The results, published in Nature, are based on data from the Radio and Plasma Wave Science instrument on Cassini.
Determining the length of a day on one of the gas giant planets, has been difficult. The interior of the planet is masked completely by the clouds in the upper atmosphere. So to measure the internal rotation of the planet, scientists need a property that is associated with the interior and yet is observable from space. It proves to be radio emission.

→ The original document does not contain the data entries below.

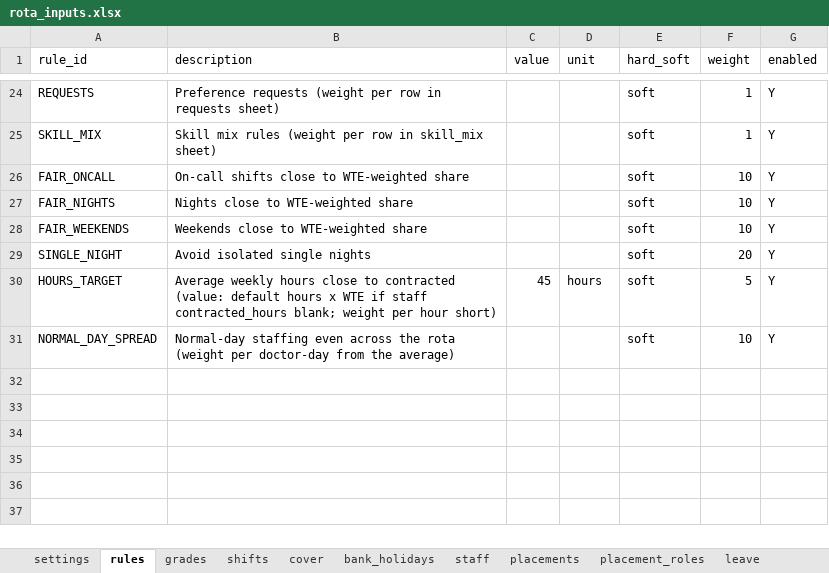
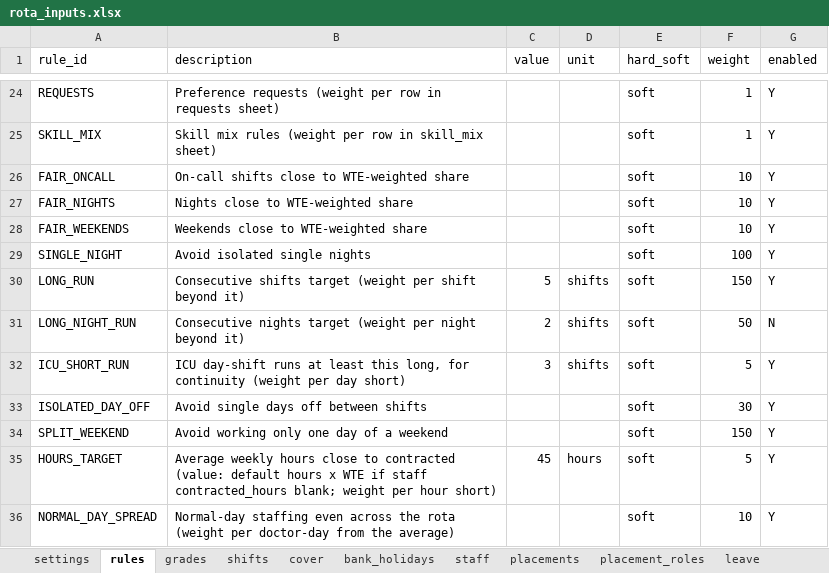
Before and after one commit to mark-jeffrey/rota-writer, an Excel workbook: inst/extdata/rota_inputs.xlsx, sheet rules, drawn as a sheet; only a part is shown, gaps mark what is left out; values as stored, in another font and other column widths than the file's, no borders; table styles not drawn; the diff names each change by its address in the sheet, - before the commit and + after, or states it on an @@ line.

```diff
--- a/inst/extdata/rota_inputs.xlsx (sheet rules)
+++ b/inst/extdata/rota_inputs.xlsx (sheet rules)
-F29 (weight): 20
+F29 (weight): 100
+row 30: LONG_RUN | Consecutive shifts target (weight per shift beyond it) | 5 | shifts | soft | 150 | Y
+row 31: LONG_NIGHT_RUN | Consecutive nights target (weight per night beyond it) | 2 | shifts | soft | 50 | N
+row 32: ICU_SHORT_RUN | ICU day-shift runs at least this long, for continuity (weight per day short) | 3 | shifts | soft | 5 | Y
+row 33: ISOLATED_DAY_OFF | Avoid single days off between shifts |  |  | soft | 30 | Y
+row 34: SPLIT_WEEKEND | Avoid working only one day of a weekend |  |  | soft | 150 | Y
```
Also changed, not shown: inst/extdata/example_rota_output.xlsx, 20 other files.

Electrically charged particles trapped in the planets magnetic field release radio waves with frequencies around 100 kilo Hertz. The magnetic field itself is generated deep inside the planet, so watching the variation of the radio emission as the magnetic field sweeps around can reveal the planets rotation rate.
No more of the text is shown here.